Before the gates of the bus station was our parting point, so we stood there for a couple of minutes, finishing the conversations we've started. She told me she still believed that getting back together, in any fashion, was a bad idea. "Why, then", I asked, "are you here?" "To see an old friend again", she replied, and added, after seeing my confusion: "I think we went into this each with a different purpose".
Her words lifted my willful blindness. I wasn't inclined to believe her interested to begin with, but up until this point, she acted like she was: the same interested looks thrown every so often, the same cunning smile, the same seemingly out-of-place questions about me and mine... It was then that it clicked: she was never interested in me to begin with; she only wanted my affection, my guard down for her, wanted to be accepted... never me.
I was whistling Nightingale / December Song earlier that day; she asked me what that was — I was fiddling with music since back then — and I couldn't find it in me to reply. When the bus went a crossing away from the station, the same song started playing in my headphones, the most appropriate tune right then, and I felt it coming. The wave from within, from the heart, growing upwards. There were not many people near me on the bus, so I closed my eyes and let the tears roll down my cheeks.
Years of my life — years with her and spent thinking of her — went up in smoke in a single moment. The blow was immense, though nothing I hadn't already suspected deep inside. I, too, allowed myself to be mistreated to not be alone anymore — a feeling of not being whole without someone; of not being something without someone. It was all a lie, a pretense to hide the emptiness in someone's heart — and a bad pretense, at that, believed only because the other side agreed to not see the vast divide.
It was the first time I allowed myself to cry in more than a decade, and it felt liberating to be able to do so.
It made me reconsider a lot of things about myself and my life during the five-hour trip back, through the winter dark. The echoes, I suspect, will travel around for some time before things settle: a result not of worry or pain but of sudden clarity about aspects of my perception of the world and myself within it. I'm at peace with what happened, because I finally know the truth.
It was an awful birthday, and it was the best gift she could've given me.

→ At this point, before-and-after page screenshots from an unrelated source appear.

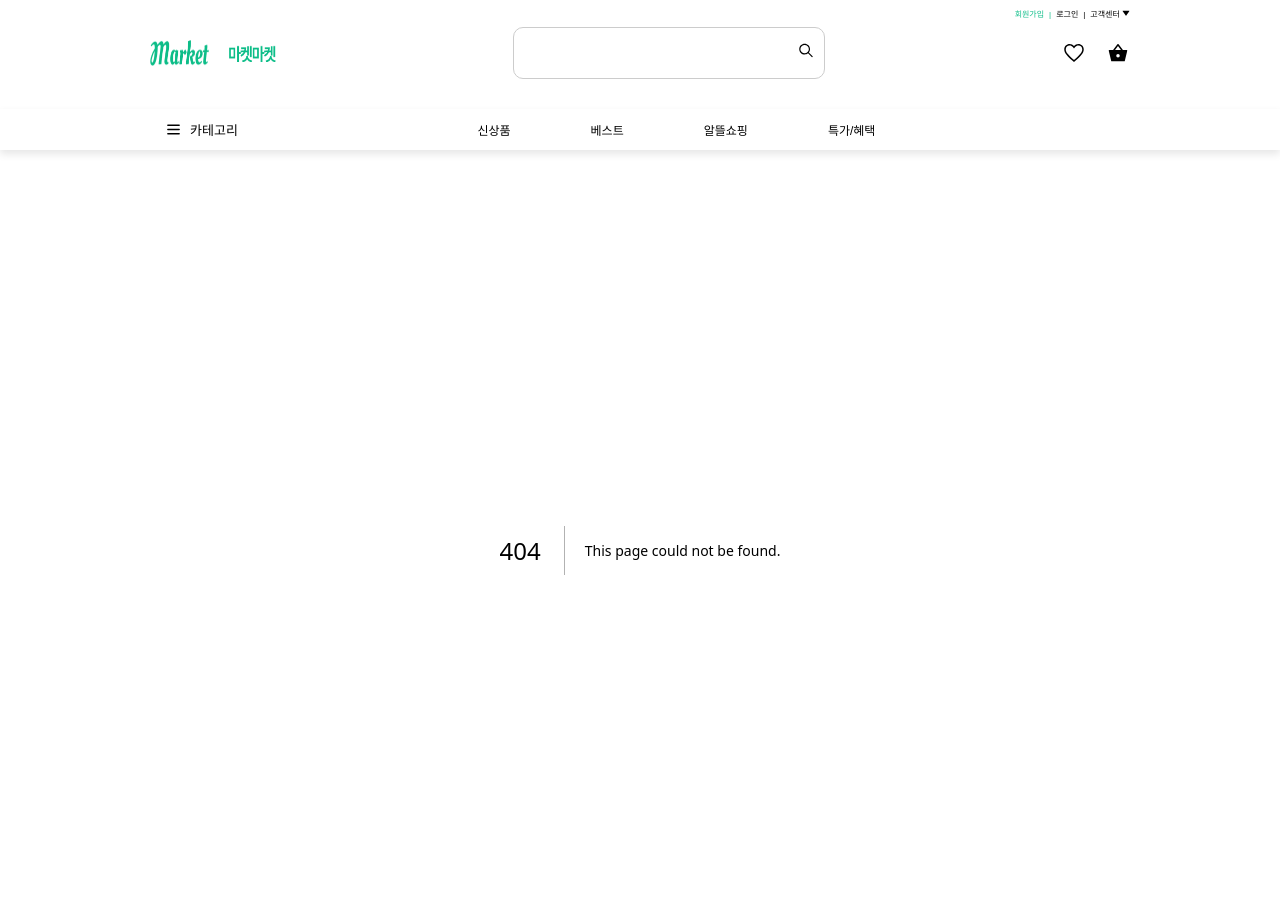
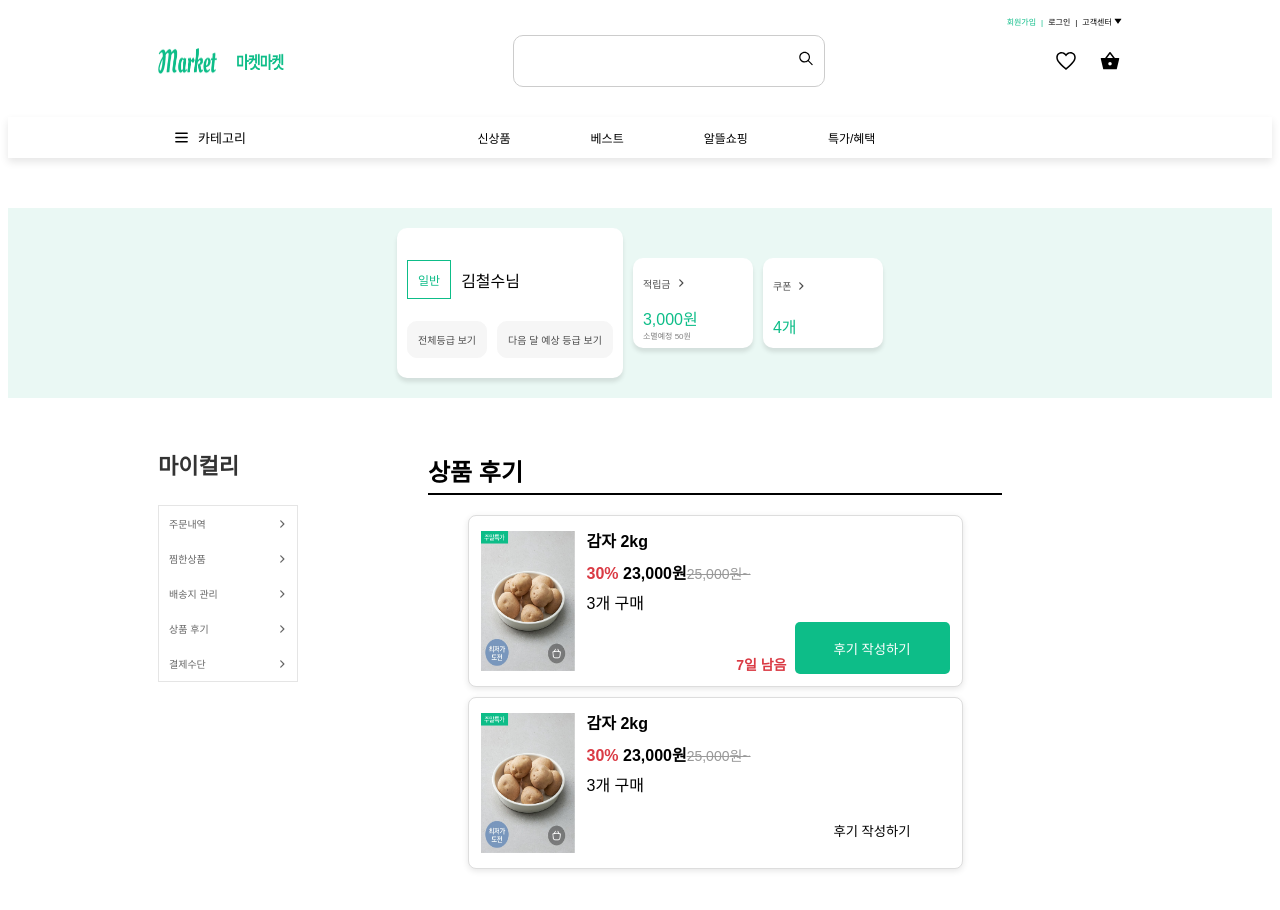
Before and after one commit to ecomerce-market/front, a Next.js app: page /review in a window 1280 px wide. Before the commit this address had no page. Shown: the top 910 px of the page. After the commit the page ends 877 px from the top, so only its background shows below. Built offline with nearby package versions, Linux system fonts and the light colour scheme.

Commit message:
[Feat] 리뷰 화면 작업

```diff
--- /dev/null
+++ b/src/app/review/page.tsx
@@ -0,0 +1,12 @@
+import React from "react";
+import Review from "./review";
+
+const page = () => {
+    return (
+        <div>
+            <Review />
+        </div>
+    );
+};
+
+export default page;
--- /dev/null
+++ b/src/app/review/review.module.scss
@@ -0,0 +1,33 @@
+.reviewWrapper {
+    .myInfoMain {
+        display: grid;
+        grid-template-columns: 150px auto;
+
+        .sideMenu {
+            margin-left: 150px;
+        }
+    }
+
+    .reviewWrapper {
+        display: flex;
+        flex-direction: column;
+        justify-content: center;
+        margin: 0 auto;
+
+        .review {
+            font-size: 24px;
+            margin: 5px 0;
+        }
+
+        .reviewdetail {
+            display: flex;
+            flex-direction: column;
+            align-items: center;
+            justify-content: center;
+            padding-top: 20px;
+            gap: 10px;
+            width: 574px;
+            border-top: 2px solid var(--black);
+        }
+    }
+}
--- /dev/null
+++ b/src/app/review/review.tsx
@@ -0,0 +1,67 @@
+import React from "react";
+import styles from "./review.module.scss";
+import cn from "classnames/bind";
+import PersonalInfo from "@/components/personalnfo/personalInfo";
+import SideMenu from "@/components/sideMenu/sideMenu";
+import ReviewCard from "@/components/productCard/review/reviewCard";
+const cx = cn.bind(styles);
+const review = () => {
+    return (
+        <div className={cx("reviewWrapper")}>
+            <PersonalInfo
+                grade={"일반"}
+                username={"김철수"}
+                credit={"3,000"}
+                expiringCredit={"50"}
+                coupon={"4"}
+            />
+            <div className={cx("myInfoMain")}>
+                <div className={cx("sideMenu")}>
+                    <SideMenu
+                        title={"마이컬리"}
+                        content={[
+                            "주문내역",
+                            "찜한상품",
+                            "배송지 관리",
+                            "상품 후기",
+                            "결제수단",
+                        ]}
+                    />
+                </div>
+                <div className={cx("reviewWrapper")}>
+                    <h1 className={cx("review")}>상품 후기</h1>
+                    <div className={cx("reviewdetail")}>
+                        <ReviewCard
+                            title={"감자 2kg"}
+                            discountPrice={"23,000"}
+                            discountRate={30}
+                            price={"25,000"}
+                            btntitle={"후기 작성하기"}
+                            btnwidth={"155"}
+                            btnHeight={"47"}
+                            lateDate={"7"}
+                            purchase={3}
+                            btnColor={"--main-color"}
+                            color={"--white"}
+                        />
+                        <ReviewCard
+                            title={"감자 2kg"}
+                            discountPrice={"23,000"}
+                            discountRate={30}
+                            price={"25,000"}
+                            btntitle={"후기 작성하기"}
+                            btnwidth={"155"}
+                            btnHeight={"47"}
+                            purchase={3}
+                            btnColor={"--white"}
+                            color={"--black"}
+                            borderColor={"--black-100"}
+                        />
+                    </div>
+                </div>
+            </div>
+        </div>
+    );
+};
+
+export default review;
--- a/src/components/productCard/review/reviewCard.tsx
+++ b/src/components/productCard/review/reviewCard.tsx
@@ -14,8 +14,11 @@ interface reviewCardProps {
     purchase: number;
     btntitle: ReactNode;
     btnwidth: string;
+    btnColor: string;
+    color: string;
+    borderColor?: string;
     btnHeight: string;
-  lateDate: string;
+    lateDate?: string;
 }
 
 const ReviewCard: React.FC<reviewCardProps> = ({
@@ -26,6 +29,9 @@ const ReviewCard: React.FC<reviewCardProps> = ({
     btntitle,
     btnwidth,
     btnHeight,
+    color,
+    borderColor,
+    btnColor,
     lateDate,
     purchase,
 }) => {
@@ -45,12 +51,18 @@ const ReviewCard: React.FC<reviewCardProps> = ({
                     {discountRate ? (
                         <>
                             <div>
-                <span className={cx("discountRate")}>{discountRate}%</span>
+                                <span className={cx("discountRate")}>
+                                    {discountRate}%
+                                </span>{" "}
+                                <span className={cx("discountPrice")}>
+                                    {discountPrice}원
+                                </span>
                                 <span className={cx("price")}>{price}원~</span>
-                <span className={cx("discountPrice")}>{discountPrice}원</span>
                             </div>
                             <div>
-                <span className={cx("purchase")}>{purchase}개 구매</span>
+                                <span className={cx("purchase")}>
+                                    {purchase}개 구매
+                                </span>
                             </div>
                         </>
                     ) : (
@@ -59,19 +71,22 @@ const ReviewCard: React.FC<reviewCardProps> = ({
                                 <span className={cx("price")}>{price}원~</span>
                             </div>
                             <div>
-                <span className={cx("purchase")}>{purchase}개 구매</span>
+                                <span className={cx("purchase")}>
+                                    {purchase}개 구매
+                                </span>
                             </div>
                         </>
                     )}
                 </div>
                 <div className={cx("btn")}>
-          <span>{lateDate}일 남음</span>
+                    {lateDate && <span>{lateDate}일 남음</span>}
                     <OneBtn
-            color="--white"
-            bgcolor="--main-color"
+                        color={color}
+                        bgcolor={btnColor}
                         title={btntitle}
                         width={btnwidth}
                         height={btnHeight}
+                        border={borderColor}
                     />
                 </div>
             </div>
```
Lines whose indentation alone changed are shown as unchanged.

Oh, you are too hot for me
I am too slow for you
You are a vast explosion
And I am the embers
You need the one who slowly burns
And burns to stay alive
And in this way, you will come find me in December...